Whatever happened to emo bands? There was always something reasonably endearing about the best of them – whiny, sure, but so earnest and prone to literate ramblings that they seemed the perfect antidote for an indie scene that seemed to value ironic detachment much more than the nerdy kid’s lovelorn poetry, hastily scrawled onto tear-soaked notebook paper. Was it annoying after a while? It sure was, but you gotta admire these kids’ willingness to put aside rock-minded things like pride, bravado, and balls in favor of just putting it all out there.
Long-since relegated to afterthought status, Taking Back Sunday coasted by on an awful lot of goodwill engendered by their first album, Tell All Your Friends, by all accounts a rocket fired directly into the huge hearts of morose young folks everywhere. Co-vocalist/guitarist John Nolan then took off to form the similar-minded Straylight Run (with a little more reliance on female backing vocals and pretty pianos, but similar nonetheless) and release one startlingly good album followed by an awful one; Taking Back Sunday soldiered on with lead vocalist/guitarist Adam Lazzara executing a revolving-door bandmate policy and making albums that varied in quality from pretty bad (New Again) all the way up to… still pretty bad (Louder Now). Long story short, there’s a reason TBS’s new record is called Taking Back Sunday – Nolan is back, the rest of the original line-up in tow, and as far as fans are concerned, they’re the real Taking Back Sunday for the first time since their debut.

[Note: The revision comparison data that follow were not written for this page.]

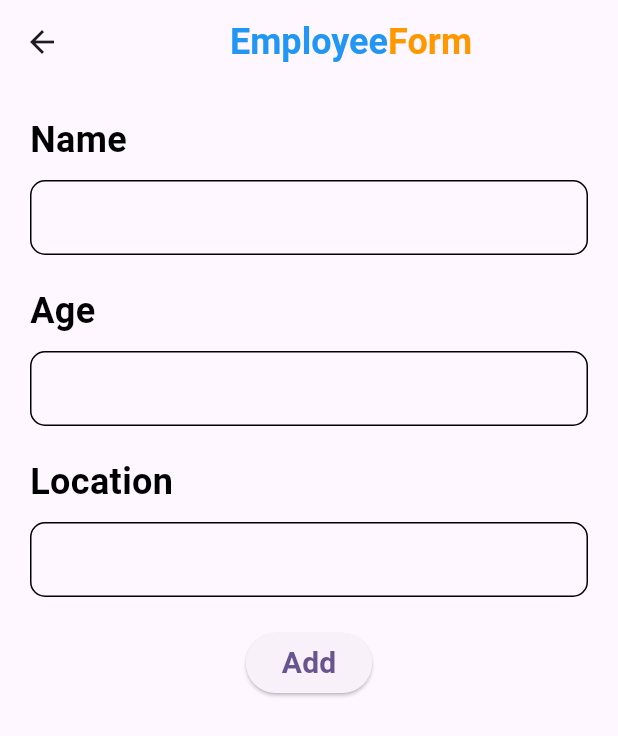
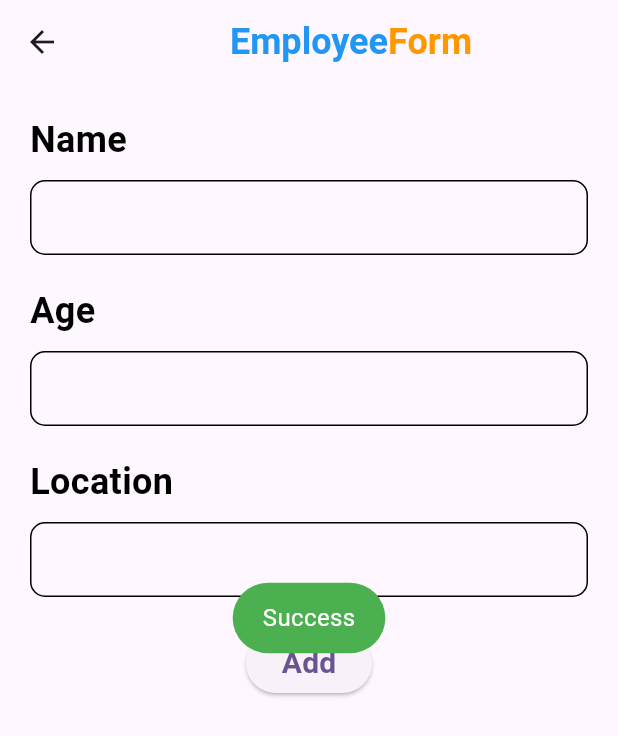
Before and after one commit to rCotche/crudExampleFirebase, a Flutter app: the Employee screen opened directly, after a tap on "Add", on a phone screen of 412 x 824 dp. Shown: the top 736 px of the screen. Run offline on Flutter 3.47's test engine with Material 3 defaults, Android fonts, the light colour scheme and no system bars; our stand-ins replace cloud_firestore, firebase_core, fluttertoast, random_string; accounts and stored records are empty.

Commit message:
add done

```diff
--- a/lib/main.dart
+++ b/lib/main.dart
@@ -1,7 +1,18 @@
 import 'package:crud_example_firebase/pages/home.dart';
+import 'package:firebase_core/firebase_core.dart';
 import 'package:flutter/material.dart';
 
-void main() {
+void main() async {
+  //WidgetsFlutterBinding est une classe qui lie le framework Flutter
+  //à la plateforme sous-jacente. L'appel de ensureInitialized s'assure
+  //que cette liaison est en place
+  //avant que d'autres opérations ne soient effectuées.
+  //Cette méthode est souvent utilisée en début de programme,
+  //avant de faire appel à des fonctions asynchrones
+  //ou d'utiliser des packages qui nécessitent une initialisation préalable.
+  WidgetsFlutterBinding.ensureInitialized();
+  //utilisée pour initialiser les services Firebase
+  await Firebase.initializeApp();
   runApp(const MyApp());
 }
 
--- a/lib/pages/employee.dart
+++ b/lib/pages/employee.dart
@@ -1,4 +1,7 @@
+import 'package:crud_example_firebase/service/database.dart';
 import 'package:flutter/material.dart';
+import 'package:fluttertoast/fluttertoast.dart';
+import 'package:random_string/random_string.dart';
 
 class Employee extends StatefulWidget {
   const Employee({super.key});
@@ -8,6 +11,19 @@ class Employee extends StatefulWidget {
 }
 
 class _EmployeeState extends State<Employee> {
+  //
+  TextEditingController nameController = TextEditingController();
+  TextEditingController ageController = TextEditingController();
+  TextEditingController locationController = TextEditingController();
+
+  @override
+  void dispose() {
+    nameController.dispose();
+    ageController.dispose();
+    locationController.dispose();
+    super.dispose();
+  }
+
   @override
   Widget build(BuildContext context) {
     return Scaffold(
@@ -41,6 +57,7 @@ class _EmployeeState extends State<Employee> {
         child: Column(
           crossAxisAlignment: CrossAxisAlignment.start,
           children: [
+            //name
             const Text(
               'Name',
               style: TextStyle(
@@ -58,13 +75,16 @@ class _EmployeeState extends State<Employee> {
                 border: Border.all(),
                 borderRadius: BorderRadius.circular(10),
               ),
-              child: const TextField(
-                decoration: InputDecoration(border: InputBorder.none),
+              child: TextField(
+                controller: nameController,
+                decoration: const InputDecoration(border: InputBorder.none),
               ),
             ),
             const SizedBox(
               height: 20,
             ),
+
+            //age
             const Text(
               'Age',
               style: TextStyle(
@@ -82,13 +102,16 @@ class _EmployeeState extends State<Employee> {
                 border: Border.all(),
                 borderRadius: BorderRadius.circular(10),
               ),
-              child: const TextField(
-                decoration: InputDecoration(border: InputBorder.none),
+              child: TextField(
+                controller: ageController,
+                decoration: const InputDecoration(border: InputBorder.none),
               ),
             ),
             const SizedBox(
               height: 20,
             ),
+
+            //location
             const Text(
               'Location',
               style: TextStyle(
@@ -106,16 +129,51 @@ class _EmployeeState extends State<Employee> {
                 border: Border.all(),
                 borderRadius: BorderRadius.circular(10),
               ),
-              child: const TextField(
-                decoration: InputDecoration(border: InputBorder.none),
+              child: TextField(
+                controller: locationController,
+                decoration: const InputDecoration(border: InputBorder.none),
               ),
             ),
             const SizedBox(
               height: 20,
             ),
+
+            //button add
             Center(
               child: ElevatedButton(
-                onPressed: () {},
+                onPressed: () async {
+                  //random_string package
+                  //generate id
+                  String Id = randomAlphaNumeric(10);
+
+                  //
+                  Map<String, dynamic> employeeInfoMap = {
+                    "Id": Id,
+                    "Name": nameController.text,
+                    "Age": ageController.text,
+                    "Location": locationController.text,
+                  };
+
+                  //call the class directly
+                  //async/ await parce qu"on interagit avec firebase
+                  //server distant
+
+                  //function then fournit par dart
+                  //Register callbacks to be called when this future completes.
+                  //quand ma fonction addEmployeeDetails est terminé "then what"
+                  await DatabaseMethods()
+                      .addEmployeeDetails(employeeInfoMap, Id)
+                      .then((value) {
+                    Fluttertoast.showToast(
+                        msg: "Success",
+                        toastLength: Toast.LENGTH_SHORT,
+                        gravity: ToastGravity.CENTER,
+                        timeInSecForIosWeb: 1,
+                        backgroundColor: Colors.green,
+                        textColor: Colors.white,
+                        fontSize: 16.0);
+                  });
+                },
                 child: const Text(
                   'Add',
                   style: TextStyle(fontSize: 20, fontWeight: FontWeight.bold),
--- a/lib/service/database.dart
+++ b/lib/service/database.dart
@@ -1 +1,11 @@
-class DatabaseMethods {}
+import 'package:cloud_firestore/cloud_firestore.dart';
+
+class DatabaseMethods {
+  Future<void> addEmployeeDetails(
+      Map<String, dynamic> employeeInfoMap, String id) async {
+    return await FirebaseFirestore.instance
+        .collection("Employee")
+        .doc(id)
+        .set(employeeInfoMap);
+  }
+}
--- a/pubspec.yaml
+++ b/pubspec.yaml
@@ -37,6 +37,8 @@ dependencies:
   cupertino_icons: ^1.0.6
   firebase_core: ^3.1.0
   cloud_firestore: ^5.0.1
+  random_string: ^2.3.1
+  fluttertoast: ^8.2.6
 
 dev_dependencies:
   flutter_test:
```
Also changed, not shown: pubspec.lock.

This review isn’t written from an apologist; as a college student, I witnessed far too many scenester kids screaming in what seemed like agony to the astonishingly overblown lyrics of TBS’s most enduring song, “You’re So Last Summer”, for that. But with hindsight, I’ve been able to pinpoint its allure, and I understand it without necessarily sharing in it; here, Taking Back Sunday finally live up to their potential as a reliable provider of overstated emotions with a distinctly pop-punk core. It hits all the right emotional notes without ever becoming eye-rolling; and musically, this is just right. The album’s second track, “Faith (When I Let You Down)”, signals what is to come: agreeably mid-tempo power-pop, and agreeably shouted harmonies layered over huge choruses. It’s what’s not here that’s key – the lyrical content, often about regret and hope (with a few swipes at organized religion peppered in), lacks the dreadfully adolescent slant of previous material, and as their core audience tentatively enters real-adult world, that should be a relief to the grownup TBS fan.
The Taking Back Sunday template is well-worn, sure, and in full display this time around – arpeggiated or muted guitar strings inevitably build to hard strumming, while Lazzara and Nolan’s vocals are full-throated, ragged, and often more than a little bit tortured. But what works, works – it’s telling that the band’s one attempt to subvert the established formula, album opener “El Paso” (sadly, not the Marty Robbins cover one would hope), fails miserably in applying TBS’s strengths to a faux-metal throwdown. It’s tuneless and repetitive, and nothing like the pleasant pop-punk that follows, because it conveniently ignores this band’s devotion to a memorable hook.
The final song here illustrates the manifesto nicely: “Call Me In The Morning” opens like a musical summit between Green Day’s “Wake Me Up When September Ends” and U2’s “So Cruel” before the bass drum starts thudding (in that “I’m signaling a significant change in volume and dynamics” sort of way) and Lazzara/Nolan jump octaves for a soaring chorus. It may be juvenile, but for anyone who’s turned to music like this for any sort of comfort, it’s elating to see it reach for the stars. Taking Back Sunday may as well have been called Huge Hooks and Personal Pronouns, sure – but this is a perfectly likable throwback, tuneful and at least a little bit resonant, and the first time in their career the revitalized band have bothered marrying lyrics that people over 17 can enjoy with music that people, in general, can. That makes it their best work yet, and, hopefully, a positive harbinger of things to come for these adults that still know how to rock a chorus like a frustrated teen.